▶ _PROBLEM TO WORK ON_: The entries below contain a stretch that opens with the line containing "prompt for both" and closes with the line containing "-## Animation assembly"; set down that stretch exactly, both ends included, and nothing else.

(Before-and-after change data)
'''

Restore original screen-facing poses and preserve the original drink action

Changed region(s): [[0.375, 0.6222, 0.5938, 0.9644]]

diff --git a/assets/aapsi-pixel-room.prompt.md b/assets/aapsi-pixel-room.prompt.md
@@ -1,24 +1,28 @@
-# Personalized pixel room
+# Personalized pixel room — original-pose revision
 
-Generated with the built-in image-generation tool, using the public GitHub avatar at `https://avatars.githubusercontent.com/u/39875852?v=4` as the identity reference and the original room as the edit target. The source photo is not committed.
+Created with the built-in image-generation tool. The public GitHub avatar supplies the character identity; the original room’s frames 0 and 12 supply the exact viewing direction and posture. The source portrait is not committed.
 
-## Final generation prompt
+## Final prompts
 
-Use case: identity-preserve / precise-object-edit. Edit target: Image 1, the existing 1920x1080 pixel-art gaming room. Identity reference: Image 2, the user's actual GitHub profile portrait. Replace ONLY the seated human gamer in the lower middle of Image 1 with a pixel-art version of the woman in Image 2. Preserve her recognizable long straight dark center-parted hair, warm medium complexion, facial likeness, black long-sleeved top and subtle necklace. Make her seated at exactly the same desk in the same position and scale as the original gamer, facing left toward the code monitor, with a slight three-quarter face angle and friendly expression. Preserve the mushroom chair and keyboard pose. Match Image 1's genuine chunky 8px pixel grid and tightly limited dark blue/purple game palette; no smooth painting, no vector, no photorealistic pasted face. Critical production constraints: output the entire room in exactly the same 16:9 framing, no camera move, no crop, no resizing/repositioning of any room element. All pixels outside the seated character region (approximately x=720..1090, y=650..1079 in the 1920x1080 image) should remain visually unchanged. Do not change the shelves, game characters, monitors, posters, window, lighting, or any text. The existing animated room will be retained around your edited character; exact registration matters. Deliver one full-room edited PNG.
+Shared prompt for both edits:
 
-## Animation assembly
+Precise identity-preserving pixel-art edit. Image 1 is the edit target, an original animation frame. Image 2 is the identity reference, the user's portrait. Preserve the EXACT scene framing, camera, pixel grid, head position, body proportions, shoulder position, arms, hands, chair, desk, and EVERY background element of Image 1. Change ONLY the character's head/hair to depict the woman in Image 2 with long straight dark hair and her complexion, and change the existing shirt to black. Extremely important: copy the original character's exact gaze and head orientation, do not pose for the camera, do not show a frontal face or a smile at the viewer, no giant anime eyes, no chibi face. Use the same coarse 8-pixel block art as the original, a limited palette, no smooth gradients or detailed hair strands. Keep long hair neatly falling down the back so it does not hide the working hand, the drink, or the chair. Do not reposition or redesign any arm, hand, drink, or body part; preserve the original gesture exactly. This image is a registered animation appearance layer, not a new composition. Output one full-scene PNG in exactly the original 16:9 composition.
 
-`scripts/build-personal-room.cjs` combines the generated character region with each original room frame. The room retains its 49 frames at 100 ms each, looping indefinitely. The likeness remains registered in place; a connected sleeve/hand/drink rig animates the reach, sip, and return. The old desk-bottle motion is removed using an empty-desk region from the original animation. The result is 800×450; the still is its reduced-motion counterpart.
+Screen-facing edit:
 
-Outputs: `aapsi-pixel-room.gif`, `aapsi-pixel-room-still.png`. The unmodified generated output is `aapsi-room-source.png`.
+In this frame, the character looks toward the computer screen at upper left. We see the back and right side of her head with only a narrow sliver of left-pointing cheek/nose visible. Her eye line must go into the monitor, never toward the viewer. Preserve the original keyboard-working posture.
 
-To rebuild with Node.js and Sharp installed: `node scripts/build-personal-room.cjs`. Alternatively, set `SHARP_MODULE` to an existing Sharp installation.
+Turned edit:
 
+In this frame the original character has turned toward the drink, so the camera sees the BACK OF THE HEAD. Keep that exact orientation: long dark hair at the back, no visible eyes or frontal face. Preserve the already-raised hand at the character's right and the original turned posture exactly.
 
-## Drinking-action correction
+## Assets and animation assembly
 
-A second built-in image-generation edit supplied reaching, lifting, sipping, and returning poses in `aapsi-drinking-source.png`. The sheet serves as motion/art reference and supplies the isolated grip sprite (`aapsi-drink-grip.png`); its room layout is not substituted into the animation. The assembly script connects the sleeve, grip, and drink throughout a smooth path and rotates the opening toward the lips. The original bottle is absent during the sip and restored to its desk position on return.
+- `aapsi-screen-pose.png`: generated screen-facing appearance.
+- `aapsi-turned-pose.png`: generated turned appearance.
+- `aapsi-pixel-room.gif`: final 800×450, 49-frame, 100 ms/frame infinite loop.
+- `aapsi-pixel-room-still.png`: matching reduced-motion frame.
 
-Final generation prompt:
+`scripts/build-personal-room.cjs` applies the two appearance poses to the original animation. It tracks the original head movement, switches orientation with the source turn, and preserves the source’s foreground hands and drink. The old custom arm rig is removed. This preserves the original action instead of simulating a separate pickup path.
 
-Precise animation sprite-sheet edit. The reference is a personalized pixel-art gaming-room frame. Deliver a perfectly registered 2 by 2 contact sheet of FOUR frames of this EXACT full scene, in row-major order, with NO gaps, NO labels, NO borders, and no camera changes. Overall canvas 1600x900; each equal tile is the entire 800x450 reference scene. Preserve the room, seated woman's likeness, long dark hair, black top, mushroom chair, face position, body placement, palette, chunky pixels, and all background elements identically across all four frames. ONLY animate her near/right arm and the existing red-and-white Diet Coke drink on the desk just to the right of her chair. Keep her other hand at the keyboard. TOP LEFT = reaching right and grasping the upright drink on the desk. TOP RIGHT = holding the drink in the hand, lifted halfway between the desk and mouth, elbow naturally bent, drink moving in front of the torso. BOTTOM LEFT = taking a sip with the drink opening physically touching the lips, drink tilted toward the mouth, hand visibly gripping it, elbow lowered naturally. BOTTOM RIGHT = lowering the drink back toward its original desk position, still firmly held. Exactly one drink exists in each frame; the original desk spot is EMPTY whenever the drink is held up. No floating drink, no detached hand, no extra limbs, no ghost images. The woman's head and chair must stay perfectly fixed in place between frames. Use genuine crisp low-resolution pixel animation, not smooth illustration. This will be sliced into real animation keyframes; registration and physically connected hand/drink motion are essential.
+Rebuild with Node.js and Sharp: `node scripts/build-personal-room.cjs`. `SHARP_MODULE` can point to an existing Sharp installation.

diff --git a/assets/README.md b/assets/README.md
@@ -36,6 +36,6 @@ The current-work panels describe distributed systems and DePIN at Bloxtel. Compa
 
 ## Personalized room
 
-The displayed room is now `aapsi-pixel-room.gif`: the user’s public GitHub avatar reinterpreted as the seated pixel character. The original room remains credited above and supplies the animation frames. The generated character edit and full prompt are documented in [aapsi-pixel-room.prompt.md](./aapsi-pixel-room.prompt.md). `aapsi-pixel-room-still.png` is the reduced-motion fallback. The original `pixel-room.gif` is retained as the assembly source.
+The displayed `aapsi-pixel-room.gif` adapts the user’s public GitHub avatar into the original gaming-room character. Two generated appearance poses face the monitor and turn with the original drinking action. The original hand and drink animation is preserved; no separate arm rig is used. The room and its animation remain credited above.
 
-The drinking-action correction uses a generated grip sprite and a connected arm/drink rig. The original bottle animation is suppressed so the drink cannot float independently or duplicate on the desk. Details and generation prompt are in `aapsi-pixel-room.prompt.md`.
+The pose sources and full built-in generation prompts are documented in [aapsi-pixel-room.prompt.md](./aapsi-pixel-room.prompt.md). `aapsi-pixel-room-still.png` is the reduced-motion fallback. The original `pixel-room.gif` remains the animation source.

'''

▶ _EXPECTED OUTPUT_:
+Shared prompt for both edits:
 
-## Animation assembly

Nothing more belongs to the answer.